The Content-MD5 entity-header field, as defined in RFC 1864, is an MD5 digest of the entity-body for the purpose of providing an end-to-end message integrity check (MIC) of the entity-body. (Note: a MIC is good for detecting accidental modification of the entity-body in transit, but is not proof against malicious attacks.)
The Content-Type entity-header field indicates the media type of the entity-body sent to the recipient or, in the case of the HEAD method, the media type that would have been sent had the request been a GET.
The Date general-header field represents the date and time at which the message was originated, having the same semantics as orig-date in RFC 822.
The Expires entity-header field gives the date/time after which the response is considered stale. A stale cache entry may not normally be returned by a cache.
The Last-Modified entity-header field indicates the date and time at which the origin server believes the variant was last modified.
The Location response-header field is used to redirect the recipient to a location other than the Request-URI for completion of the request or identification of a new resource.
The mimetype (content type without charset etc.)

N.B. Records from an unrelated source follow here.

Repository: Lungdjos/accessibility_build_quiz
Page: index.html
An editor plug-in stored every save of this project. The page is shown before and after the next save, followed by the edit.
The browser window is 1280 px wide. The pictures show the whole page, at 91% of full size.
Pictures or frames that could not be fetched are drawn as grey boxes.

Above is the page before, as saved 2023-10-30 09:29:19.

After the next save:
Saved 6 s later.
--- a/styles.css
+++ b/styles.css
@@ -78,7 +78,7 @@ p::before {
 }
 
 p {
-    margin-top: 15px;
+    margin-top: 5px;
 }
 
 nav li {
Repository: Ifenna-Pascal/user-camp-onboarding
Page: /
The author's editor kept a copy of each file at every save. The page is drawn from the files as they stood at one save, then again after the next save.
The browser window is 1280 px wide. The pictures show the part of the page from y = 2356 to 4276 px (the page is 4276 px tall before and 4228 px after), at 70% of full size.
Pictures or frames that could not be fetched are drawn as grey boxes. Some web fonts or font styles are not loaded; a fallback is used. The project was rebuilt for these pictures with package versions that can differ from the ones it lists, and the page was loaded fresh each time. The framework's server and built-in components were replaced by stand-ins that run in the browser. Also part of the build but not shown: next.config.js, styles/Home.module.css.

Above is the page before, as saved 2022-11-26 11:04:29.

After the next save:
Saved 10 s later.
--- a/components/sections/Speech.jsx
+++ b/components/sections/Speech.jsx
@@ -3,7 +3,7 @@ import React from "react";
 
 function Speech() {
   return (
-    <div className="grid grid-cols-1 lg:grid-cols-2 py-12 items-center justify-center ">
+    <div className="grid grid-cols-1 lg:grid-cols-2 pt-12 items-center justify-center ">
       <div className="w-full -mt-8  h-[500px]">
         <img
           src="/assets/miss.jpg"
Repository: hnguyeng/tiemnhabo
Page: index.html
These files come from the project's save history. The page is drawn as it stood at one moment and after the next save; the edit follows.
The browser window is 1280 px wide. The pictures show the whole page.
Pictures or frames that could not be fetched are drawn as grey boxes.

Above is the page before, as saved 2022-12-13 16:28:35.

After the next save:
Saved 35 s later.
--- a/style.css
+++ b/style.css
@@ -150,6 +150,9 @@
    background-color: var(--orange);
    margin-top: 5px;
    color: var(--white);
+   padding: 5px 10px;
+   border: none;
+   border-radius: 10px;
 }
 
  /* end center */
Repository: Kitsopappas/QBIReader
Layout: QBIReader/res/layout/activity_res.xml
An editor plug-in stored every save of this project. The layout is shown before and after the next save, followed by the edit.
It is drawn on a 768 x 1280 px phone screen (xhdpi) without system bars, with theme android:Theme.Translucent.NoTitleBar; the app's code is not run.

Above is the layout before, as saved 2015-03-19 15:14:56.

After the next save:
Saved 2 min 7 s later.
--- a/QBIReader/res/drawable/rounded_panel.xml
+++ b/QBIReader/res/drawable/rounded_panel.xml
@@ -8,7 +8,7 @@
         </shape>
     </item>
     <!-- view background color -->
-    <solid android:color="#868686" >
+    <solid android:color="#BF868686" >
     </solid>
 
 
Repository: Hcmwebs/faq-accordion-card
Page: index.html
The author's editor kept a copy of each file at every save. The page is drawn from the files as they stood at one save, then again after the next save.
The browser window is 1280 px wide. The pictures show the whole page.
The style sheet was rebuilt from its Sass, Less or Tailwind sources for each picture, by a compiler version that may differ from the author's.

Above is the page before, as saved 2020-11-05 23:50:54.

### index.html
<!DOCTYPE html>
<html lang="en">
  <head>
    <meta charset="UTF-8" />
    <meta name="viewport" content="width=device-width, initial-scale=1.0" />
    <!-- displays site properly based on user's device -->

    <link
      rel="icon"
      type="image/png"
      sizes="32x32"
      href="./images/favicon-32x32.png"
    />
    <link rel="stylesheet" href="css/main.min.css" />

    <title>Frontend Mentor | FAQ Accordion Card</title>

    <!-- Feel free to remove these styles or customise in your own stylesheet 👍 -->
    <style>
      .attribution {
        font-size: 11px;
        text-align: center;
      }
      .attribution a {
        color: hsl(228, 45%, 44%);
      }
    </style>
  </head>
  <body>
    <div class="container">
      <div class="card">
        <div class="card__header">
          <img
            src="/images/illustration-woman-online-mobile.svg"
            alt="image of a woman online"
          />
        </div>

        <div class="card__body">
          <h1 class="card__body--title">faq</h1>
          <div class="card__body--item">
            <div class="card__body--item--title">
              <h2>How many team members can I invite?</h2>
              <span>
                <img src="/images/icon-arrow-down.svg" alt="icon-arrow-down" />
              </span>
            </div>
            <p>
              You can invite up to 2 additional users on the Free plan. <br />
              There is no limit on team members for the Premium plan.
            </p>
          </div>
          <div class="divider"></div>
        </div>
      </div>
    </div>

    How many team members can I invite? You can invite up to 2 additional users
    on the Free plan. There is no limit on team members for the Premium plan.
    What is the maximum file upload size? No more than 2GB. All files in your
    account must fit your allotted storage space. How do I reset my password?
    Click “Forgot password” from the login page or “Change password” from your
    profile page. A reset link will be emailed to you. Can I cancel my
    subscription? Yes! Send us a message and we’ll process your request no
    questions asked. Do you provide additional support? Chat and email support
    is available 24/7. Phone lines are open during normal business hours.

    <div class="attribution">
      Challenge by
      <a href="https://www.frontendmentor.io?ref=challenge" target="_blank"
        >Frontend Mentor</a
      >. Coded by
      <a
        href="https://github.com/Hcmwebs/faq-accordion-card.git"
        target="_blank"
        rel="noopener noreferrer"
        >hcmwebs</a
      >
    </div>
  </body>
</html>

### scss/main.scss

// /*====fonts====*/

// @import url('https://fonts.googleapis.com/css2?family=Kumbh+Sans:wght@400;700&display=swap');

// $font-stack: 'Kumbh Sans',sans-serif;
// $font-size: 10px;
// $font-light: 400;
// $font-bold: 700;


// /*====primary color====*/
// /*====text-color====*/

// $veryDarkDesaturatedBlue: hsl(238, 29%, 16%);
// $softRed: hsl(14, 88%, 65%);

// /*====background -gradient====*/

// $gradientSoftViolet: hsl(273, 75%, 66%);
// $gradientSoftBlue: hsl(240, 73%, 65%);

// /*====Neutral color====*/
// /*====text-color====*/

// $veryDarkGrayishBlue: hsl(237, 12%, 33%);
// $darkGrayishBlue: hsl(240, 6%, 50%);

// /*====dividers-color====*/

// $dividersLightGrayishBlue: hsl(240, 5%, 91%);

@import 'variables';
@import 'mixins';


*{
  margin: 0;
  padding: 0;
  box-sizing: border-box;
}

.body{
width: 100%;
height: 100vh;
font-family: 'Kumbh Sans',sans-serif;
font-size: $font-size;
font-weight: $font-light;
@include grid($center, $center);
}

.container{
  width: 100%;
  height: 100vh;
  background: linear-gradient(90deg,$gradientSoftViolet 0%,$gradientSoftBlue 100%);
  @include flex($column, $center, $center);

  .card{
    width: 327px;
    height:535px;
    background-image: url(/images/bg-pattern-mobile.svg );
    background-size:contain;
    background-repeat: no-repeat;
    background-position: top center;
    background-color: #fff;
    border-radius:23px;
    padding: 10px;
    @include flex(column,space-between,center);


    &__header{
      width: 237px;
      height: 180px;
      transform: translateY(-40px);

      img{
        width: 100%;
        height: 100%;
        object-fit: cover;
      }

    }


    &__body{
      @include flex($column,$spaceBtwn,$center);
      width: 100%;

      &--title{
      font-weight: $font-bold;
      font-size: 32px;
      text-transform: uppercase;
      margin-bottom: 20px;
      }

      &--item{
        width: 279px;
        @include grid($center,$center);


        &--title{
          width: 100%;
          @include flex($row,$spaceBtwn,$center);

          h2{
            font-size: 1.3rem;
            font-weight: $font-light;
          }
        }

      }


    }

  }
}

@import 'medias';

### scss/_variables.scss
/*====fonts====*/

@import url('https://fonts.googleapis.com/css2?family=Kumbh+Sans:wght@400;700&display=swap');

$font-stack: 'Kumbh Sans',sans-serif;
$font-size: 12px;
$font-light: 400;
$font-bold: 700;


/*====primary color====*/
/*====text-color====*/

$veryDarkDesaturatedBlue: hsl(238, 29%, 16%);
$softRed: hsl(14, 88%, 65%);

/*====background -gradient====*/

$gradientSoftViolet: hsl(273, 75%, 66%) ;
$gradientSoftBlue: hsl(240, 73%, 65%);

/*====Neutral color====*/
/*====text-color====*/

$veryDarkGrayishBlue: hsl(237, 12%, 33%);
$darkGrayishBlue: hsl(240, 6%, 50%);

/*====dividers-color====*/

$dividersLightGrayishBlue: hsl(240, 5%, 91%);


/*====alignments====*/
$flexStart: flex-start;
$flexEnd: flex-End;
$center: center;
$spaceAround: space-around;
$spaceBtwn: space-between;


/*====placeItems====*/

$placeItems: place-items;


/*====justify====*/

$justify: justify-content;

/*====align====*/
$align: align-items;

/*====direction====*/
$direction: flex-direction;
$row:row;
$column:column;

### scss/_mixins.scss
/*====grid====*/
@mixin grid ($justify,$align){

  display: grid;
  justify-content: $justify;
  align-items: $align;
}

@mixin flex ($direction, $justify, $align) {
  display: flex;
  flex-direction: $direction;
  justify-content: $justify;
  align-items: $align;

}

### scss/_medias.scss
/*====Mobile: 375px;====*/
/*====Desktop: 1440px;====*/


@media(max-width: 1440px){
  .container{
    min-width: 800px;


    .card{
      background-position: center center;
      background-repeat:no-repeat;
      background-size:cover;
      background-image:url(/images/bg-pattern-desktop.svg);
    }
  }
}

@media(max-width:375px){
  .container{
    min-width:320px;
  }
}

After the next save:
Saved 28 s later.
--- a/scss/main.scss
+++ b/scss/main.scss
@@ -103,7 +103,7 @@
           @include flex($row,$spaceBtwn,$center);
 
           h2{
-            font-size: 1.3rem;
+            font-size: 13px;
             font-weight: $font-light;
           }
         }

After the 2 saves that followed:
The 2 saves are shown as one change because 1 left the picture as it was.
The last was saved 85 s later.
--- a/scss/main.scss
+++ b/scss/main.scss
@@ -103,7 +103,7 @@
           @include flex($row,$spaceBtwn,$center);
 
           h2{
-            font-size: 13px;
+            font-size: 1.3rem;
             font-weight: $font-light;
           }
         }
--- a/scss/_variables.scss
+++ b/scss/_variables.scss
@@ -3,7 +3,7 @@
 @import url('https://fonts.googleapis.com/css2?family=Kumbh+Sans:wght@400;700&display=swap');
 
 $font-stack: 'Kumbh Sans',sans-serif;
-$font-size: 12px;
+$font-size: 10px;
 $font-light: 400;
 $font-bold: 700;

The Retry-After response-header field can be used with a 503 (Service Unavailable) response to indicate how long the service is expected to be unavailable to the requesting client.

Time in seconds until expiration or date.

The Vary field value indicates the set of request-header fields that fully determines, while the response is fresh, whether a cache is permitted to use the response to reply to a subsequent request without revalidation.
class werkzeug.WWWAuthenticateMixin

Adds a www_authenticate property to a response object.

The WWW-Authenticate header in a parsed form.
class werkzeug.UserAgentMixin

Adds a user_agent attribute to the request object which contains the parsed user agent of the browser that triggered the request as UserAgent object.

The current user agent.